Given data Block Start
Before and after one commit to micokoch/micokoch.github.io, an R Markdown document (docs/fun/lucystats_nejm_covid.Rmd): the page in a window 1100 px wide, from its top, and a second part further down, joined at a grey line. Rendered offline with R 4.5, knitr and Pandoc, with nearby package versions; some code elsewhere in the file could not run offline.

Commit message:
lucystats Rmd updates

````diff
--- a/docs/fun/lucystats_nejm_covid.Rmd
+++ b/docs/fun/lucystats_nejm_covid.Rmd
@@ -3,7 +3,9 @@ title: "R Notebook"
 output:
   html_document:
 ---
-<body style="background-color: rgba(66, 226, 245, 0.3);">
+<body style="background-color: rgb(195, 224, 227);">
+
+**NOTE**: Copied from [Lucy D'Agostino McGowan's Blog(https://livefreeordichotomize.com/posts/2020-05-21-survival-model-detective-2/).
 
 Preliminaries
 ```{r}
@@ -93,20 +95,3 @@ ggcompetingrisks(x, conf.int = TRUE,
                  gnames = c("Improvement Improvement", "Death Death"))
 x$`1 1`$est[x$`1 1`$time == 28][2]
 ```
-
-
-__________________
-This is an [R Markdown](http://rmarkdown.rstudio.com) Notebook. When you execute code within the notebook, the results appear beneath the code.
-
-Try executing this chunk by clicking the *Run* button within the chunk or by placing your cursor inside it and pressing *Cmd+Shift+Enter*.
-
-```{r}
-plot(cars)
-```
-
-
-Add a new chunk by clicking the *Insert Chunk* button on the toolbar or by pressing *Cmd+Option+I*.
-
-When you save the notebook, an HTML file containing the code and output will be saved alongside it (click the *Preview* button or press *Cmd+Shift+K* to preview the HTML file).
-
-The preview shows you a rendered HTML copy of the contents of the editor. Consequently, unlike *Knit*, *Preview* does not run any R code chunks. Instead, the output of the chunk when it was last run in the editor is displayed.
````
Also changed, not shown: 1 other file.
Given data Block End
**What is being asked**
Look through the entries above, and wherever a line holds the word "pressing", copy it.

**Result of the task**
-Try executing this chunk by clicking the *Run* button within the chunk or by placing your cursor inside it and pressing *Cmd+Shift+Enter*.
-Add a new chunk by clicking the *Insert Chunk* button on the toolbar or by pressing *Cmd+Option+I*.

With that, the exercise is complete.